● **SUPPLIED RECORDS**
Start of Block
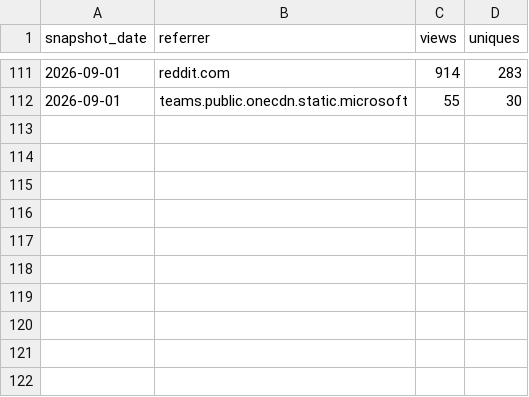
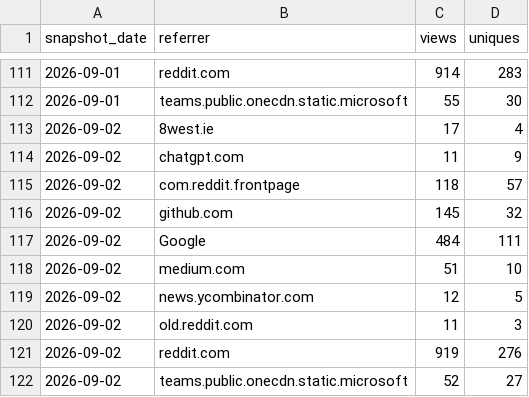
Before and after one commit to GaZmagik/iso-24495, a CSV file: data/referrers.csv, drawn as a sheet; only a part is shown, gaps mark what is left out.

```diff
--- a/data/referrers.csv
+++ b/data/referrers.csv
@@ -112 +112,11 @@ snapshot_date,referrer,views,uniques
 2026-09-01,teams.public.onecdn.static.microsoft,55,30
+2026-09-02,8west.ie,17,4
+2026-09-02,chatgpt.com,11,9
+2026-09-02,com.reddit.frontpage,118,57
+2026-09-02,github.com,145,32
+2026-09-02,Google,484,111
+2026-09-02,medium.com,51,10
+2026-09-02,news.ycombinator.com,12,5
+2026-09-02,old.reddit.com,11,3
+2026-09-02,reddit.com,919,276
+2026-09-02,teams.public.onecdn.static.microsoft,52,27
```
Also changed, not shown: data/daily.csv, data/windows.csv.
End of Block
● **GOAL OF THE EXERCISE**
Copy out the entries above in full and exactly, skipping every picture.

● **REPLY TO THE EXERCISE**
Before and after one commit to GaZmagik/iso-24495, a CSV file: data/referrers.csv, drawn as a sheet; only a part is shown, gaps mark what is left out.

```diff
--- a/data/referrers.csv
+++ b/data/referrers.csv
@@ -112 +112,11 @@ snapshot_date,referrer,views,uniques
 2026-09-01,teams.public.onecdn.static.microsoft,55,30
+2026-09-02,8west.ie,17,4
+2026-09-02,chatgpt.com,11,9
+2026-09-02,com.reddit.frontpage,118,57
+2026-09-02,github.com,145,32
+2026-09-02,Google,484,111
+2026-09-02,medium.com,51,10
+2026-09-02,news.ycombinator.com,12,5
+2026-09-02,old.reddit.com,11,3
+2026-09-02,reddit.com,919,276
+2026-09-02,teams.public.onecdn.static.microsoft,52,27
```
Also changed, not shown: data/daily.csv, data/windows.csv.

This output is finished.